When newspaper pages get separated at home we have to try to sort them out and get things in the correct order. How many ways can we arrange these pages so that the numbering may be different?

The Zargoes use almost the same alphabet as English. What does this birthday message say?

These are the faces of Will, Lil, Bill, Phil and Jill. Use the clues to work out which name goes with each face.

Seven friends went to a fun fair with lots of scary rides. They decided to pair up for rides until each friend had ridden once with each of the others. What was the total number rides?

An investigation that gives you the opportunity to make and justify predictions.

Can you replace the letters with numbers? Is there only one solution in each case?

In the multiplication calculation, some of the digits have been replaced by letters and others by asterisks. Can you reconstruct the original multiplication?

How many ways can you find to do up all four buttons on my coat? How about if I had five buttons? Six ...?

These activities lend themselves to systematic working in the sense that it helps if you have an ordered approach.

How could you put these three beads into bags? How many different ways can you do it? How could you record what you've done?

Tom and Ben visited Numberland. Use the maps to work out the number of points each of their routes scores.

Use the clues to work out which cities Mohamed, Sheng, Tanya and Bharat live in.

Six friends sat around a circular table. Can you work out from the information who sat where and what their profession were?

What can you say about these shapes? This problem challenges you to create shapes with different areas and perimeters.

Sitting around a table are three girls and three boys. Use the clues to work out were each person is sitting.

Find out what a "fault-free" rectangle is and try to make some of your own.

Use the clues to find out who's who in the family, to fill in the family tree and to find out which of the family members are mathematicians and which are not.

Can you substitute numbers for the letters in these sums?

Number problems at primary level that require careful consideration.

The Vikings communicated in writing by making simple scratches on wood or stones called runes.
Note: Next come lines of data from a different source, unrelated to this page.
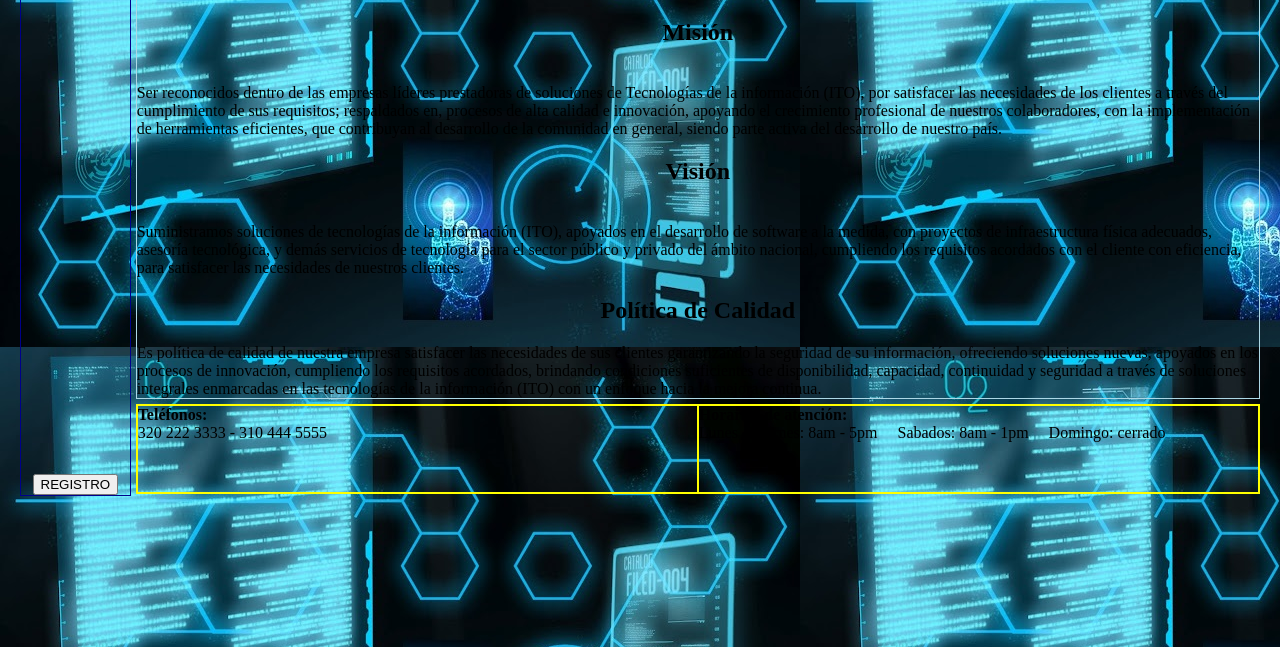
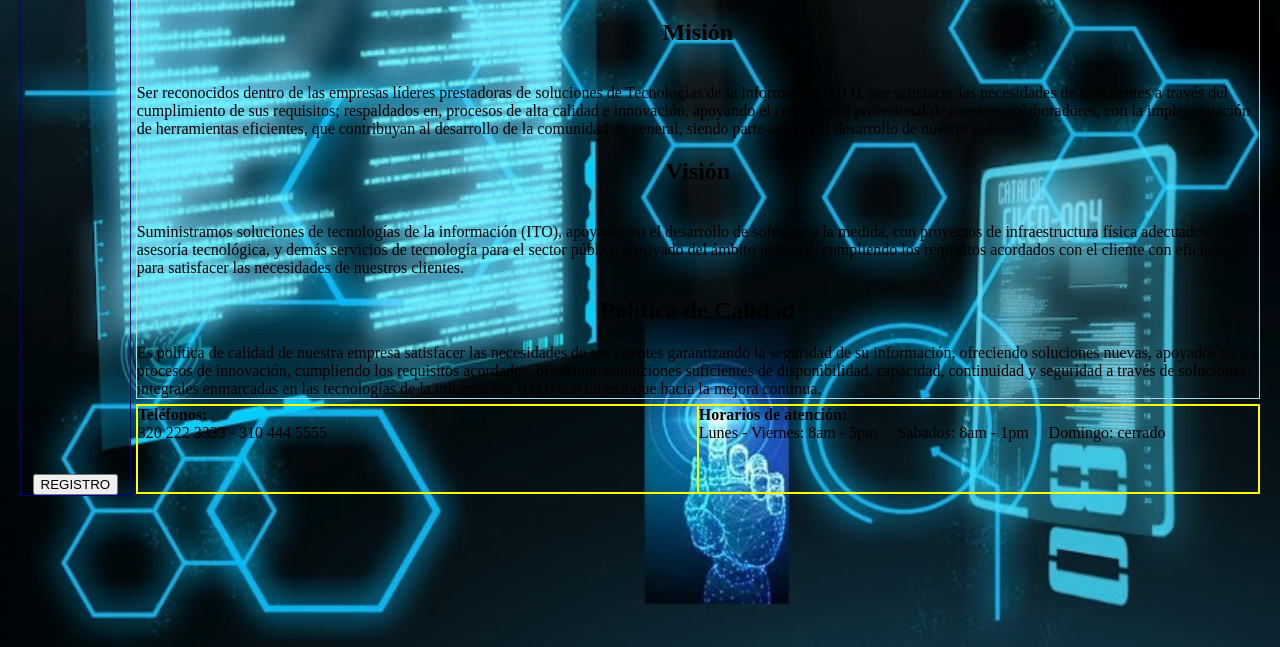
Before and after one commit to Genny21/PaginaCiclo3, a website: page index.html in a window 1280 px wide. Shown: the part 153-800 px from the top of the page. Drawn offline with Linux system fonts and the light colour scheme; files whose address does not match are found by name.

Commit message:
Se agrega imagen de fondo para seguir configurando

```diff
--- a/css/estilos.css
+++ b/css/estilos.css
@@ -2,6 +2,9 @@ body {
     padding: 0;
     margin: 0;
     padding: 0 20px;
+    background-image: url("../images/fondotec.jpg");
+    background-repeat: no-repeat;
+    background-size: cover;
 }
 
 .container {
@@ -17,9 +20,7 @@ body {
       "landing_navbar foot foot";
   }
 
-  .body {
-      background-image: url("images/fondotec.jpg");
-  }
+
 .encabezado {
     grid-area: encabezado;
     border: 1px solid red;
```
Can you work out how their code works using the table of the alphabet?

This multiplication uses each of the digits 0 - 9 once and once only. Using the information given, can you replace the stars in the calculation with figures?

Roll two red dice and a green dice. Add the two numbers on the red dice and take away the number on the green. What are all the different possible answers?

There are nine teddies in Teddy Town - three red, three blue and three yellow. There are also nine houses, three of each colour. Can you put them on the map of Teddy Town according to the rules?

Make a pair of cubes that can be moved to show all the days of the month from the 1st to the 31st.

This challenge, written for the Young Mathematicians' Award, invites you to explore 'centred squares'.

When you throw two regular, six-faced dice you have more chance of getting one particular result than any other. What result would that be? Why is this?

Swap the stars with the moons, using only knights' moves (as on a chess board). What is the smallest number of moves possible?

Nina must cook some pasta for 15 minutes but she only has a 7-minute sand-timer and an 11-minute sand-timer. How can she use these timers to measure exactly 15 minutes?

These activities focus on finding all possible solutions so if you work in a systematic way, you won't leave any out.

You cannot choose a selection of ice cream flavours that includes totally what someone has already chosen. Have a go and find all the different ways in which seven children can have ice cream.

If we had 16 light bars which digital numbers could we make? How will you know you've found them all?

A merchant brings four bars of gold to a jeweller. How can the jeweller use the scales just twice to identify the lighter, fake bar?

What do the digits in the number fifteen add up to? How many other numbers have digits with the same total but no zeros?

Can you create jigsaw pieces which are based on a square shape, with at least one peg and one hole?

Find the sum and difference between a pair of two-digit numbers. Now find the sum and difference between the sum and difference! What happens?

Ana and Ross looked in a trunk in the attic. They found old cloaks and gowns, hats and masks. How many possible costumes could they make?

If these elves wear a different outfit every day for as many days as possible, how many days can their fun last?

These activities lend themselves to systematic working in the sense that it helps to have an ordered approach.

If you have three circular objects, you could arrange them so that they are separate, touching, overlapping or inside each other. Can you investigate all the different possibilities?

This challenge focuses on finding the sum and difference of pairs of two-digit numbers.